Why have so many workers left the labor force?:
Where have all the workers gone?, by: Isabel V. Sawhill, Brookings: Employment rates among prime-age workers, especially men, have declined sharply over the last few decades. The Great Recession made matters worse. Recent declines in the unemployment rate have enticed some back into the active labor force but the long-term picture is still discouraging. When we compare the U.S. to other advanced countries, working-age adults are simply not working as much as adults in most European nations.
What's going on here? As my colleague Gary Burtless notes, three developments have probably played a role. First, real wages have fallen by 28 percent for high-school educated men since 1980, making work much less attractive, but also signaling that employers are looking for a higher level of skill. Second, the disability rolls have been growing (primarily because of musculoskeletal and mental health issues). Although getting onto disability is a long and involved process, the benefits compete favorably with what a low-skilled worker could earn and create a disincentive to re-enter the labor market. Third, now that women are almost half the labor force, the pressure for men to work has lessened.
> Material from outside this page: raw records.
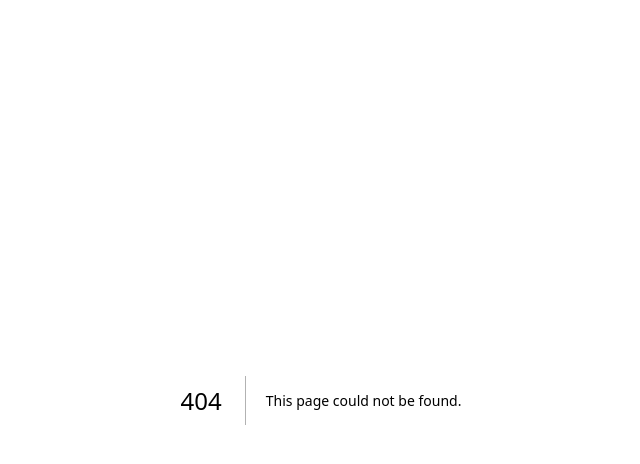
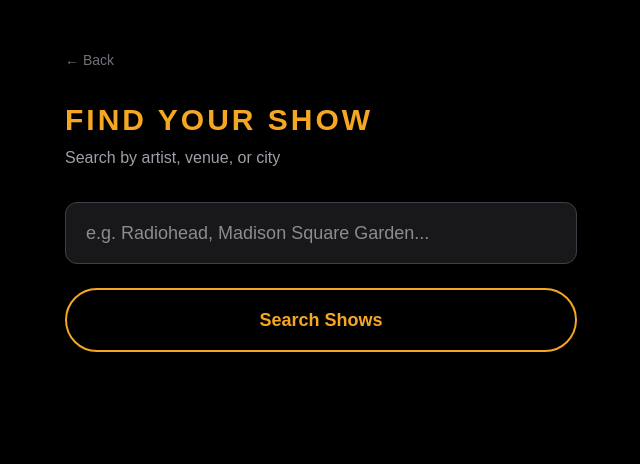
Before and after one commit to Dogsname1999/moonhead, a Next.js app: page /search in a window 1280 px wide. Before the commit this address had no page. Shown: the top 464 px of the page, without its empty margins (319-959 px from the left). Built offline with nearby package versions, Linux system fonts and the light colour scheme.

Commit message:
initial moonhead build - home + search screens

```diff
--- a/app/page.tsx
+++ b/app/page.tsx
@@ -1,65 +1,26 @@
-import Image from "next/image";
+'use client'
+import { useRouter } from 'next/navigation'
 
 export default function Home() {
+  const router = useRouter()
+
   return (
-    <div className="flex flex-col flex-1 items-center justify-center bg-zinc-50 font-sans dark:bg-black">
-      <main className="flex flex-1 w-full max-w-3xl flex-col items-center justify-between py-32 px-16 bg-white dark:bg-black sm:items-start">
-        <Image
-          className="dark:invert"
-          src="/next.svg"
-          alt="Next.js logo"
-          width={100}
-          height={20}
-          priority
-        />
-        <div className="flex flex-col items-center gap-6 text-center sm:items-start sm:text-left">
-          <h1 className="max-w-xs text-3xl font-semibold leading-10 tracking-tight text-black dark:text-zinc-50">
-            To get started, edit the page.tsx file.
-          </h1>
-          <p className="max-w-md text-lg leading-8 text-zinc-600 dark:text-zinc-400">
-            Looking for a starting point or more instructions? Head over to{" "}
-            <a
-              href="https://vercel.com/templates?framework=next.js&utm_source=create-next-app&utm_medium=appdir-template-tw&utm_campaign=create-next-app"
-              className="font-medium text-zinc-950 dark:text-zinc-50"
-            >
-              Templates
-            </a>{" "}
-            or the{" "}
-            <a
-              href="https://nextjs.org/learn?utm_source=create-next-app&utm_medium=appdir-template-tw&utm_campaign=create-next-app"
-              className="font-medium text-zinc-950 dark:text-zinc-50"
-            >
-              Learning
-            </a>{" "}
-            center.
-          </p>
-        </div>
-        <div className="flex flex-col gap-4 text-base font-medium sm:flex-row">
-          <a
-            className="flex h-12 w-full items-center justify-center gap-2 rounded-full bg-foreground px-5 text-background transition-colors hover:bg-[#383838] dark:hover:bg-[#ccc] md:w-[158px]"
-            href="https://vercel.com/new?utm_source=create-next-app&utm_medium=appdir-template-tw&utm_campaign=create-next-app"
-            target="_blank"
-            rel="noopener noreferrer"
-          >
-            <Image
-              className="dark:invert"
-              src="/vercel.svg"
-              alt="Vercel logomark"
-              width={16}
-              height={16}
-            />
-            Deploy Now
-          </a>
-          <a
-            className="flex h-12 w-full items-center justify-center rounded-full border border-solid border-black/[.08] px-5 transition-colors hover:border-transparent hover:bg-black/[.04] dark:border-white/[.145] dark:hover:bg-[#1a1a1a] md:w-[158px]"
-            href="https://nextjs.org/docs?utm_source=create-next-app&utm_medium=appdir-template-tw&utm_campaign=create-next-app"
-            target="_blank"
-            rel="noopener noreferrer"
-          >
-            Documentation
-          </a>
-        </div>
-      </main>
-    </div>
-  );
+    <main className="min-h-screen bg-black text-white flex flex-col items-center justify-center px-6">
+      <div className="text-center mb-12">
+        <h1 className="text-6xl font-bold tracking-widest mb-3" style={{color: '#F5A623'}}>
+          MOONHEAD
+        </h1>
+        <p className="text-zinc-400 text-lg tracking-wide">
+          you are here. the music is now.
+        </p>
+      </div>
+      <button
+        onClick={() => router.push('/search')}
+        className="font-semibold px-8 py-4 rounded-full text-lg transition border-2"
+        style={{borderColor: '#F5A623', color: '#F5A623', backgroundColor: 'transparent'}}
+      >
+        Find Your Show
+      </button>
+    </main>
+  )
 }
--- /dev/null
+++ b/app/search/page.tsx
@@ -0,0 +1,39 @@
+'use client'
+import { useState } from 'react'
+import { useRouter } from 'next/navigation'
+
+export default function SearchPage() {
+  const [query, setQuery] = useState('')
+  const router = useRouter()
+
+  return (
+    <main className="min-h-screen bg-black text-white px-6 py-12">
+      <div className="max-w-lg mx-auto">
+        <button
+          onClick={() => router.back()}
+          className="text-zinc-500 text-sm mb-8 hover:text-white transition"
+        >
+          ← Back
+        </button>
+        <h2 className="text-3xl font-bold tracking-widest mb-2" style={{color: '#F5A623'}}>
+          FIND YOUR SHOW
+        </h2>
+        <p className="text-zinc-400 mb-8">Search by artist, venue, or city</p>
+        <input
+          type="text"
+          value={query}
+          onChange={(e) => setQuery(e.target.value)}
+          placeholder="e.g. Radiohead, Madison Square Garden..."
+          className="w-full bg-zinc-900 text-white border border-zinc-700 rounded-xl px-5 py-4 text-lg focus:outline-none focus:border-amber-400 mb-6"
+          style={{'--tw-border-opacity': '1'} as React.CSSProperties}
+        />
+        <button
+          className="w-full py-4 rounded-full font-semibold text-lg border-2 transition"
+          style={{borderColor: '#F5A623', color: '#F5A623'}}
+        >
+          Search Shows
+        </button>
+      </div>
+    </main>
+  )
+}
```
In the shorter run, it's hard to tell how much of the recent sharp drop in employment is related to weak demand and how much to these longer-term factors. ....